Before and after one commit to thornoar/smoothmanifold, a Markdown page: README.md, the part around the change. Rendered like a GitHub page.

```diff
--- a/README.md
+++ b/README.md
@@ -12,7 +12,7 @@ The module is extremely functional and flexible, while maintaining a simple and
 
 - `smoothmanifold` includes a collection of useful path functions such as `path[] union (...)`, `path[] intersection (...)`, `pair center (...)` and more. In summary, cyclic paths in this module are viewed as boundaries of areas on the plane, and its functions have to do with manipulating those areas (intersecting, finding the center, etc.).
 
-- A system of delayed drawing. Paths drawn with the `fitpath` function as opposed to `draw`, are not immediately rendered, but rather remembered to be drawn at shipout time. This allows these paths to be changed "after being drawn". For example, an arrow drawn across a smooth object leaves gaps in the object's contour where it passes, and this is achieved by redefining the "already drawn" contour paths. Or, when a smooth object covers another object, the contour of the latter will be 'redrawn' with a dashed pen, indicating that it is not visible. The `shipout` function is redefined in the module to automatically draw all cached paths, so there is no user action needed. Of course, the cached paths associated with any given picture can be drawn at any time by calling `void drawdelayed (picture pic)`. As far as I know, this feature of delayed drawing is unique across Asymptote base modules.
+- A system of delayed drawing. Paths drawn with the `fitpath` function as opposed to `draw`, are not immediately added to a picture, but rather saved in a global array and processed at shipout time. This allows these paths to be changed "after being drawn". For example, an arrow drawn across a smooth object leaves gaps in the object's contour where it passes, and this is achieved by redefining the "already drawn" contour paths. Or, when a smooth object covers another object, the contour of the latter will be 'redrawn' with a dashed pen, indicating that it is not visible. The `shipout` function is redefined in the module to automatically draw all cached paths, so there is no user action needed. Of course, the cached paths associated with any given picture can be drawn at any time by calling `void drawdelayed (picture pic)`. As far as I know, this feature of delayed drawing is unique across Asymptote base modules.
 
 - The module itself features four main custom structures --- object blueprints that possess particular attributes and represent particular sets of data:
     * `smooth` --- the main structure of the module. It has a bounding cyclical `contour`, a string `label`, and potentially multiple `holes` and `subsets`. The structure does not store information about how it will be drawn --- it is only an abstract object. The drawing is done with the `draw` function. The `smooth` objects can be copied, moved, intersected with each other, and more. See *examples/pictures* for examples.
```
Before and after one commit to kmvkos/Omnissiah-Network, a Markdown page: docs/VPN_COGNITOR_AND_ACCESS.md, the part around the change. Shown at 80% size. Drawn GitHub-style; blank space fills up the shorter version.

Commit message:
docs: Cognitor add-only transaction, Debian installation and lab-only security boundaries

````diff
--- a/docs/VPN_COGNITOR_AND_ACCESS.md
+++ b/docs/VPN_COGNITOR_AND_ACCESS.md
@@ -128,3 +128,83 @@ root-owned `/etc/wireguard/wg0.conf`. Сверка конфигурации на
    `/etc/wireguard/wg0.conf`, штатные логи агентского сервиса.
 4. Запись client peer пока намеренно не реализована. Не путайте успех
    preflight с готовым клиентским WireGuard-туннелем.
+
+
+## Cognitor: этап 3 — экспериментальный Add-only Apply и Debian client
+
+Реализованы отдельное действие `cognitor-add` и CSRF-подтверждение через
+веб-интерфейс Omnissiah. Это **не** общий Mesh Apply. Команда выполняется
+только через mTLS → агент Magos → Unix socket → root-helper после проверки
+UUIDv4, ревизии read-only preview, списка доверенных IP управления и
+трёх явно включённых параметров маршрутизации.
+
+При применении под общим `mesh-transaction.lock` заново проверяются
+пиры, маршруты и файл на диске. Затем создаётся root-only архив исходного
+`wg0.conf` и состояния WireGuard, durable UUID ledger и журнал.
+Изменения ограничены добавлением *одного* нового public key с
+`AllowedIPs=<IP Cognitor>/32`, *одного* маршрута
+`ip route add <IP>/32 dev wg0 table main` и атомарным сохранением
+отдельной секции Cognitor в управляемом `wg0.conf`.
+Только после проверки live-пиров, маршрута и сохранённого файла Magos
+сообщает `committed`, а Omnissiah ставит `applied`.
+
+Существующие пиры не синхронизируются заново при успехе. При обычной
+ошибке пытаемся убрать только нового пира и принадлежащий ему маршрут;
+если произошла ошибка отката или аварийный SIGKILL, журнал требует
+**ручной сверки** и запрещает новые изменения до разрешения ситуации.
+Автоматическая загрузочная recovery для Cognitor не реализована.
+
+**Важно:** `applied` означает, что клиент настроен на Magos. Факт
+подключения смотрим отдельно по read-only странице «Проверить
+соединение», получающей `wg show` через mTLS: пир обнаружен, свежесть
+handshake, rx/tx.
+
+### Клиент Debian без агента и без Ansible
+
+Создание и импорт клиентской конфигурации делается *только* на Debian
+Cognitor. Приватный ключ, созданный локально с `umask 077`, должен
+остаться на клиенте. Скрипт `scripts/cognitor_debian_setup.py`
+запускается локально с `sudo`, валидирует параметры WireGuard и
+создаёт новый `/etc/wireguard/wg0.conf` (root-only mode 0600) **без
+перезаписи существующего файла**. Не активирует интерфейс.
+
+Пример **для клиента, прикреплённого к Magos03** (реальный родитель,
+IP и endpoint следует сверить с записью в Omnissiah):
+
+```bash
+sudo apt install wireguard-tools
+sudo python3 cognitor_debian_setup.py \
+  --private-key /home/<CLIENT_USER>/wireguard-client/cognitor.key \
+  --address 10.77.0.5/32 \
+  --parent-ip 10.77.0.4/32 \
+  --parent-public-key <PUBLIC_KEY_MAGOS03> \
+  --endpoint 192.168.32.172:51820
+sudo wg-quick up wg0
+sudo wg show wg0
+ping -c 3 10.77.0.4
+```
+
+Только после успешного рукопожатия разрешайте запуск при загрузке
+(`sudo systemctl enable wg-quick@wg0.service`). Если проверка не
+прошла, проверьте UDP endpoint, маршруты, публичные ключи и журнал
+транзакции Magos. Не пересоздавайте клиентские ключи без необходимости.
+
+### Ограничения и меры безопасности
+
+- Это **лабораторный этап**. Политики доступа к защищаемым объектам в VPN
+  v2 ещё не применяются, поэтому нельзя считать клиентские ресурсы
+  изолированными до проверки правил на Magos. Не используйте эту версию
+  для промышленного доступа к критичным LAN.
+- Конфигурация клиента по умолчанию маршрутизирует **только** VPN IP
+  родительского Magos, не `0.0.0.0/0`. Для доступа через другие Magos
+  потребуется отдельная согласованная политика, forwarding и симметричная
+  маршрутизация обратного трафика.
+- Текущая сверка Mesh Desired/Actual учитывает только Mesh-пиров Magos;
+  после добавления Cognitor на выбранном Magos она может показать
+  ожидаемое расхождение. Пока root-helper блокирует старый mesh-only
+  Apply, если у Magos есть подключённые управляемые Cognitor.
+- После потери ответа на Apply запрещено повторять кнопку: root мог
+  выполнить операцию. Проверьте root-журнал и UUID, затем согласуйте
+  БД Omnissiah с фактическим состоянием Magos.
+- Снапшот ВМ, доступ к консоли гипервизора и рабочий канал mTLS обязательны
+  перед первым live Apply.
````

- [Work order] The entire listing is to be retyped exactly.

- [Exercise response]
Before and after one commit to thornoar/smoothmanifold, a Markdown page: README.md, the part around the change. Rendered like a GitHub page.

```diff
--- a/README.md
+++ b/README.md
@@ -12,7 +12,7 @@ The module is extremely functional and flexible, while maintaining a simple and
 
 - `smoothmanifold` includes a collection of useful path functions such as `path[] union (...)`, `path[] intersection (...)`, `pair center (...)` and more. In summary, cyclic paths in this module are viewed as boundaries of areas on the plane, and its functions have to do with manipulating those areas (intersecting, finding the center, etc.).
 
-- A system of delayed drawing. Paths drawn with the `fitpath` function as opposed to `draw`, are not immediately rendered, but rather remembered to be drawn at shipout time. This allows these paths to be changed "after being drawn". For example, an arrow drawn across a smooth object leaves gaps in the object's contour where it passes, and this is achieved by redefining the "already drawn" contour paths. Or, when a smooth object covers another object, the contour of the latter will be 'redrawn' with a dashed pen, indicating that it is not visible. The `shipout` function is redefined in the module to automatically draw all cached paths, so there is no user action needed. Of course, the cached paths associated with any given picture can be drawn at any time by calling `void drawdelayed (picture pic)`. As far as I know, this feature of delayed drawing is unique across Asymptote base modules.
+- A system of delayed drawing. Paths drawn with the `fitpath` function as opposed to `draw`, are not immediately added to a picture, but rather saved in a global array and processed at shipout time. This allows these paths to be changed "after being drawn". For example, an arrow drawn across a smooth object leaves gaps in the object's contour where it passes, and this is achieved by redefining the "already drawn" contour paths. Or, when a smooth object covers another object, the contour of the latter will be 'redrawn' with a dashed pen, indicating that it is not visible. The `shipout` function is redefined in the module to automatically draw all cached paths, so there is no user action needed. Of course, the cached paths associated with any given picture can be drawn at any time by calling `void drawdelayed (picture pic)`. As far as I know, this feature of delayed drawing is unique across Asymptote base modules.
 
 - The module itself features four main custom structures --- object blueprints that possess particular attributes and represent particular sets of data:
     * `smooth` --- the main structure of the module. It has a bounding cyclical `contour`, a string `label`, and potentially multiple `holes` and `subsets`. The structure does not store information about how it will be drawn --- it is only an abstract object. The drawing is done with the `draw` function. The `smooth` objects can be copied, moved, intersected with each other, and more. See *examples/pictures* for examples.
```
Before and after one commit to kmvkos/Omnissiah-Network, a Markdown page: docs/VPN_COGNITOR_AND_ACCESS.md, the part around the change. Shown at 80% size. Drawn GitHub-style; blank space fills up the shorter version.

Commit message:
docs: Cognitor add-only transaction, Debian installation and lab-only security boundaries

````diff
--- a/docs/VPN_COGNITOR_AND_ACCESS.md
+++ b/docs/VPN_COGNITOR_AND_ACCESS.md
@@ -128,3 +128,83 @@ root-owned `/etc/wireguard/wg0.conf`. Сверка конфигурации на
    `/etc/wireguard/wg0.conf`, штатные логи агентского сервиса.
 4. Запись client peer пока намеренно не реализована. Не путайте успех
    preflight с готовым клиентским WireGuard-туннелем.
+
+
+## Cognitor: этап 3 — экспериментальный Add-only Apply и Debian client
+
+Реализованы отдельное действие `cognitor-add` и CSRF-подтверждение через
+веб-интерфейс Omnissiah. Это **не** общий Mesh Apply. Команда выполняется
+только через mTLS → агент Magos → Unix socket → root-helper после проверки
+UUIDv4, ревизии read-only preview, списка доверенных IP управления и
+трёх явно включённых параметров маршрутизации.
+
+При применении под общим `mesh-transaction.lock` заново проверяются
+пиры, маршруты и файл на диске. Затем создаётся root-only архив исходного
+`wg0.conf` и состояния WireGuard, durable UUID ledger и журнал.
+Изменения ограничены добавлением *одного* нового public key с
+`AllowedIPs=<IP Cognitor>/32`, *одного* маршрута
+`ip route add <IP>/32 dev wg0 table main` и атомарным сохранением
+отдельной секции Cognitor в управляемом `wg0.conf`.
+Только после проверки live-пиров, маршрута и сохранённого файла Magos
+сообщает `committed`, а Omnissiah ставит `applied`.
+
+Существующие пиры не синхронизируются заново при успехе. При обычной
+ошибке пытаемся убрать только нового пира и принадлежащий ему маршрут;
+если произошла ошибка отката или аварийный SIGKILL, журнал требует
+**ручной сверки** и запрещает новые изменения до разрешения ситуации.
+Автоматическая загрузочная recovery для Cognitor не реализована.
+
+**Важно:** `applied` означает, что клиент настроен на Magos. Факт
+подключения смотрим отдельно по read-only странице «Проверить
+соединение», получающей `wg show` через mTLS: пир обнаружен, свежесть
+handshake, rx/tx.
+
+### Клиент Debian без агента и без Ansible
+
+Создание и импорт клиентской конфигурации делается *только* на Debian
+Cognitor. Приватный ключ, созданный локально с `umask 077`, должен
+остаться на клиенте. Скрипт `scripts/cognitor_debian_setup.py`
+запускается локально с `sudo`, валидирует параметры WireGuard и
+создаёт новый `/etc/wireguard/wg0.conf` (root-only mode 0600) **без
+перезаписи существующего файла**. Не активирует интерфейс.
+
+Пример **для клиента, прикреплённого к Magos03** (реальный родитель,
+IP и endpoint следует сверить с записью в Omnissiah):
+
+```bash
+sudo apt install wireguard-tools
+sudo python3 cognitor_debian_setup.py \
+  --private-key /home/<CLIENT_USER>/wireguard-client/cognitor.key \
+  --address 10.77.0.5/32 \
+  --parent-ip 10.77.0.4/32 \
+  --parent-public-key <PUBLIC_KEY_MAGOS03> \
+  --endpoint 192.168.32.172:51820
+sudo wg-quick up wg0
+sudo wg show wg0
+ping -c 3 10.77.0.4
+```
+
+Только после успешного рукопожатия разрешайте запуск при загрузке
+(`sudo systemctl enable wg-quick@wg0.service`). Если проверка не
+прошла, проверьте UDP endpoint, маршруты, публичные ключи и журнал
+транзакции Magos. Не пересоздавайте клиентские ключи без необходимости.
+
+### Ограничения и меры безопасности
+
+- Это **лабораторный этап**. Политики доступа к защищаемым объектам в VPN
+  v2 ещё не применяются, поэтому нельзя считать клиентские ресурсы
+  изолированными до проверки правил на Magos. Не используйте эту версию
+  для промышленного доступа к критичным LAN.
+- Конфигурация клиента по умолчанию маршрутизирует **только** VPN IP
+  родительского Magos, не `0.0.0.0/0`. Для доступа через другие Magos
+  потребуется отдельная согласованная политика, forwarding и симметричная
+  маршрутизация обратного трафика.
+- Текущая сверка Mesh Desired/Actual учитывает только Mesh-пиров Magos;
+  после добавления Cognitor на выбранном Magos она может показать
+  ожидаемое расхождение. Пока root-helper блокирует старый mesh-only
+  Apply, если у Magos есть подключённые управляемые Cognitor.
+- После потери ответа на Apply запрещено повторять кнопку: root мог
+  выполнить операцию. Проверьте root-журнал и UUID, затем согласуйте
+  БД Omnissiah с фактическим состоянием Magos.
+- Снапшот ВМ, доступ к консоли гипервизора и рабочий канал mTLS обязательны
+  перед первым live Apply.
````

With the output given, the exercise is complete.